By account number, British Airways means the 9-digit ABA routing number that identifies your financial institution and your checking account number. This information appears on every check you write, so everyone you’re doing business with has access to it.

British Airways’ refund policy is spelled out in its General Conditions of Carriage.

Interestingly, section 10 f suggests that if you paid the airline by credit card, it will refund you by credit card – in other words, there would be no need to supply your bank information.

When I lived in Europe, bank account information was given out freely. If I wanted to pay someone, I would ask for their account information and then send the money. No one thought twice about it, because you could only send money to another account, not withdraw from it.

“In Germany, bank information, including the bank name, account number and routing number, is on each company letterhead, with information like name, address and phone number,” says reader Moshe Leib.

When Kerry Cushing visited Turkey recently, account numbers were also used in a fast and loose way.

“It seems to be a routine thing for money transfers there,” says Cushing. “We had no problem.

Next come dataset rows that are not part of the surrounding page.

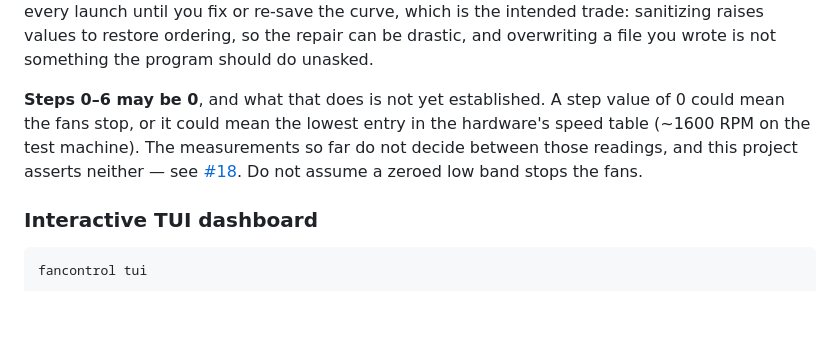
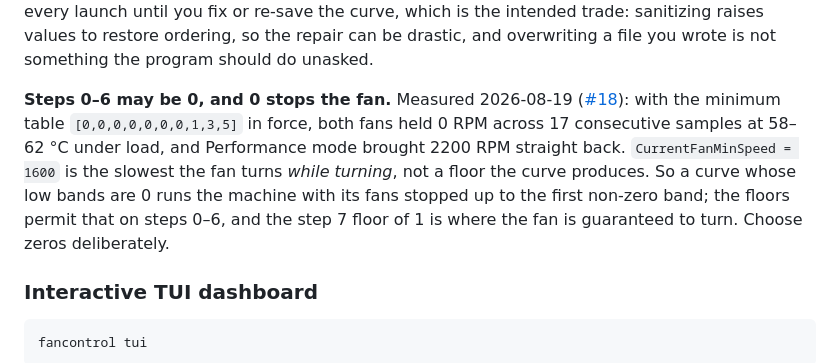
Before and after one commit to pjt222/fancontrol, a Markdown page: README.md, the part around the change. GitHub-like rendering; blank space fills up the shorter version.

Commit message:
docs(README): step 0 stops the fan; the paragraph that said otherwise is gone
The curve-limits section still said what a zero step does "is not yet
established" and "do not assume a zeroed low band stops the fans", pointing
the reader in the dangerous direction. It was settled 2026-08-19 (#18): with
the minimum table in force both fans held 0 RPM across 17 samples at
58-62 C under load. The paragraph now states the measurement and what it
means for a curve with zeros in its low bands. Missed by the first
doc-drift sweep because it used none of the phrases that sweep grepped for.

Co-Authored-By: Claude Fable 5.1 <noreply@anthropic.com>
Claude-Session: https://claude.ai/code/session_01MckbiJ1CHbXq15zpyjbRfs

```diff
--- a/README.md
+++ b/README.md
@@ -181,7 +181,7 @@ The three floors sit on the highest temperature bands and match LenovoLegionTool
 
 **Saved curves are never rewritten on disk.** If a curve in `fancontrol.json` falls outside the limits above — because it predates them, or was hand-edited — it is adjusted in memory before being applied, and the adjustment is reported once per session along with the path to the file. The file itself is left alone until you save deliberately (`s` in the TUI). The adjustment therefore recurs on every launch until you fix or re-save the curve, which is the intended trade: sanitizing raises values to restore ordering, so the repair can be drastic, and overwriting a file you wrote is not something the program should do unasked.
 
-**Steps 0–6 may be 0**, and what that does is not yet established. A step value of 0 could mean the fans stop, or it could mean the lowest entry in the hardware's speed table (~1600 RPM on the test machine). The measurements so far do not decide between those readings, and this project asserts neither — see [#18](https://github.com/pjt222/fancontrol/issues/18). Do not assume a zeroed low band stops the fans.
+**Steps 0–6 may be 0, and 0 stops the fan.** Measured 2026-08-19 ([#18](https://github.com/pjt222/fancontrol/issues/18)): with the minimum table `[0,0,0,0,0,0,0,1,3,5]` in force, both fans held 0 RPM across 17 consecutive samples at 58–62 °C under load, and Performance mode brought 2200 RPM straight back. `CurrentFanMinSpeed = 1600` is the slowest the fan turns *while turning*, not a floor the curve produces. So a curve whose low bands are 0 runs the machine with its fans stopped up to the first non-zero band; the floors permit that on steps 0–6, and the step 7 floor of 1 is where the fan is guaranteed to turn. Choose zeros deliberately.
 
 ### Interactive TUI dashboard
 
```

The money arrived and nothing further was noted.”

Michael McGown, a reader from Austin, Tex., says even in the United States, giving out a bank account number should be safe. Or at least, “As much as anything else these days.”

He points out that any bank routing number can be looked up just by doing enough Googling, or going straight to the American Bankers Association or downloading the Mars banks database.

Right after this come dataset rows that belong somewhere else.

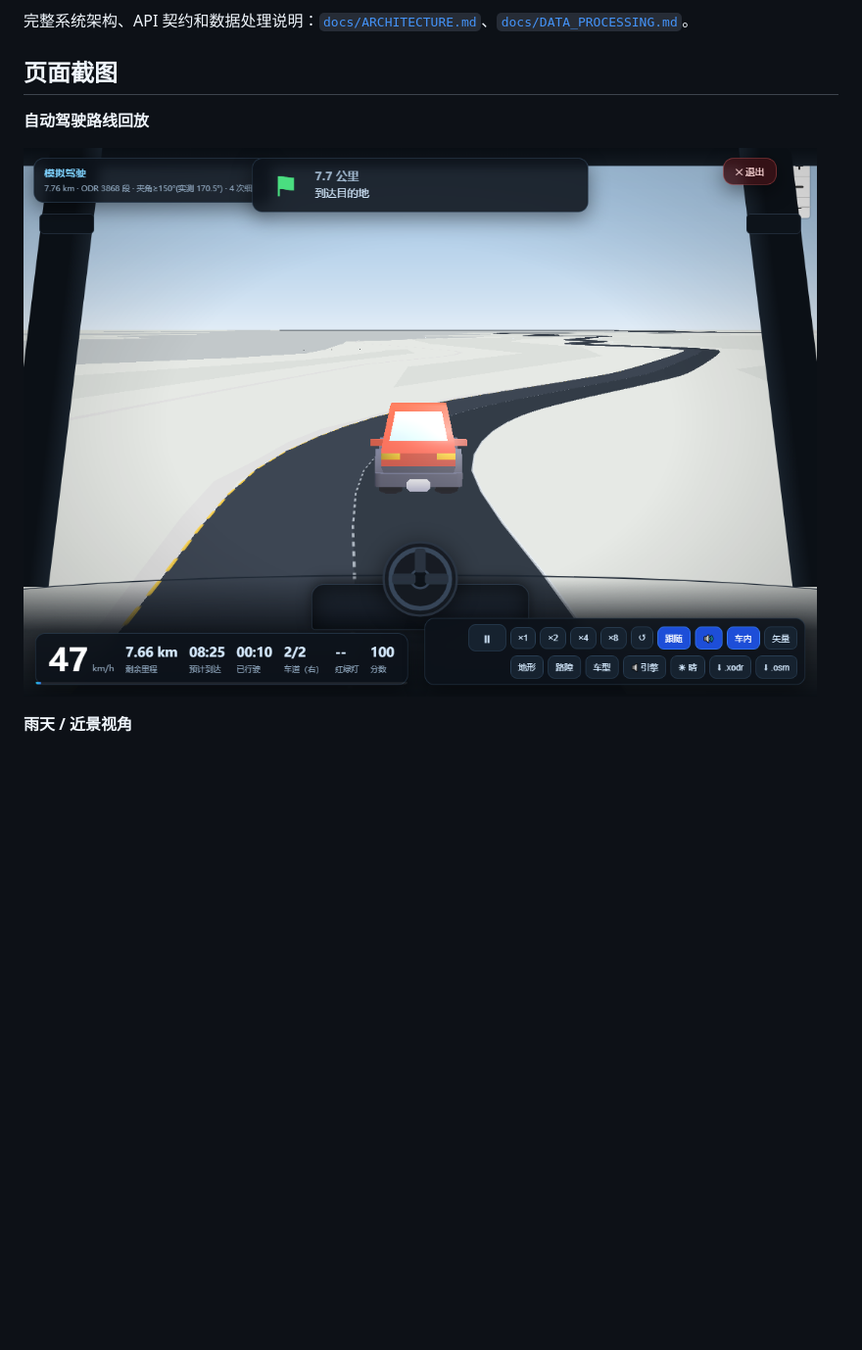
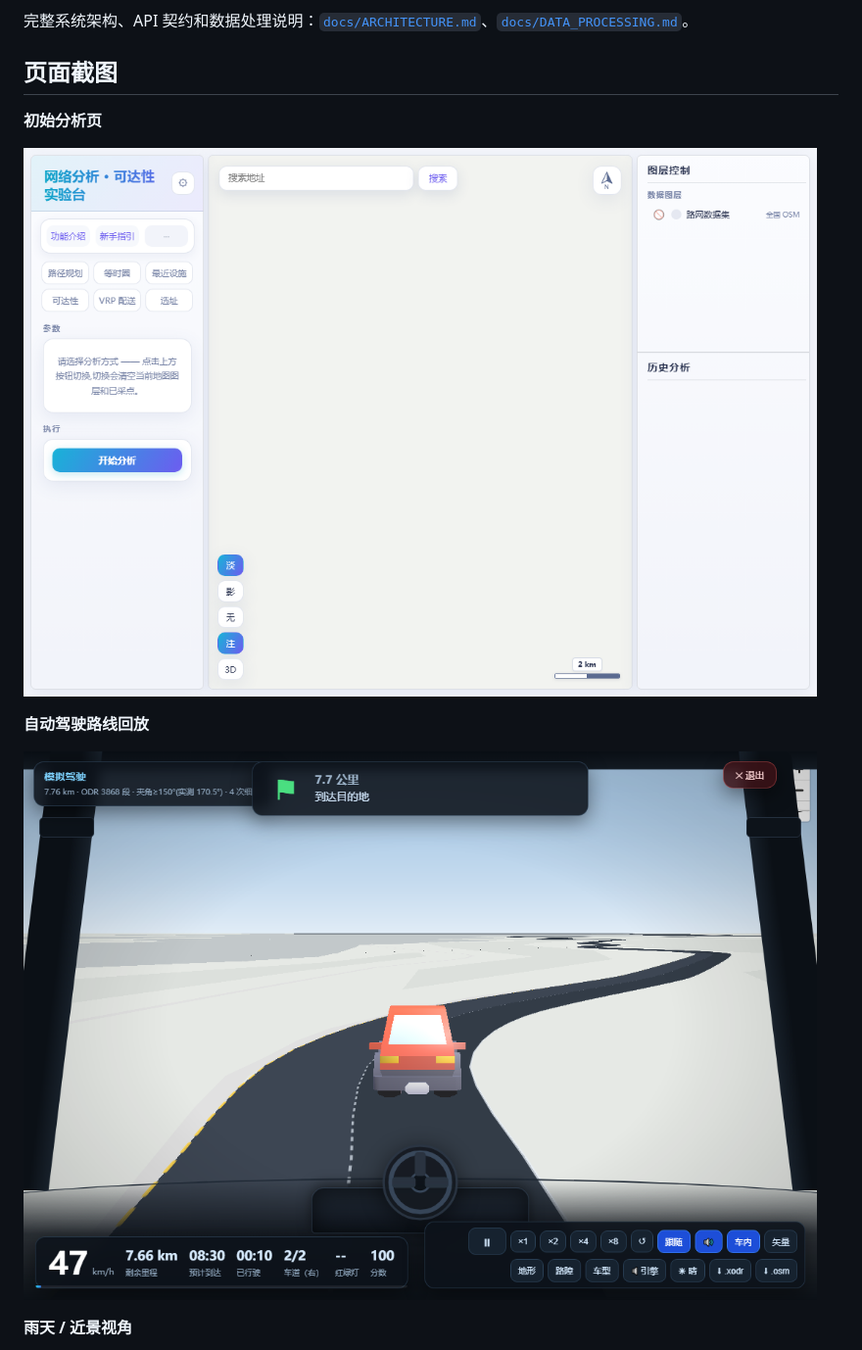
Before and after one commit to srmaper/osm-valhalla-network-analysis, a Markdown page: README.md, the part around the change. Shown at 98% size. Rendered like a GitHub page; pictures changed too: docs/screenshots/automatic-driving.png, docs/screenshots/initial-analysis.png (added); blank space fills up the shorter version.

Commit message:
Add initial analysis page screenshot

```diff
--- a/README.md
+++ b/README.md
@@ -24,6 +24,10 @@
 完整系统架构、API 契约和数据处理说明：[`docs/ARCHITECTURE.md`](docs/ARCHITECTURE.md)、[`docs/DATA_PROCESSING.md`](docs/DATA_PROCESSING.md)。
 
 ## 页面截图
+
+**初始分析页**
+
+![初始分析页](docs/screenshots/initial-analysis.png)
 
 **自动驾驶路线回放**
 
```
Also changed, not shown: docs/screenshots/automatic-driving-rain.png.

“At least in theory, transactions can go into but not out of an account with the routing and account number pair, and fraudulent transactions are protected,” he says. “In James Bond movies, money can move in all directions. But in real life, banks generally don’t let money go out of an account without some kind of verification.”

Still, not everyone is comfortable with disclosing this information.

“I can think of no value in giving out that number to anyone,” says Jeff Paintner, a reader from New York.

He prefers the more secure method of money transfer his bank, JP Morgan Chase, offers online.

“The receiving individual receives an email that money is being transferred to them,” he says. “They then accept the transfer. The receiver never sees the routing information.”

In a society where identity theft runs rampant, I can understand why anyone would think twice before surrendering details of their bank account. I like JP Morgan Chase’s way, which is a lot like PayPal’s.

British Airways ought to offer several payment options, like any good business.

But it could be worse. It might not compensate Perrotti for her lost luggage at all.

35 thoughts on “Ridiculous or not? Airline wants my bank account information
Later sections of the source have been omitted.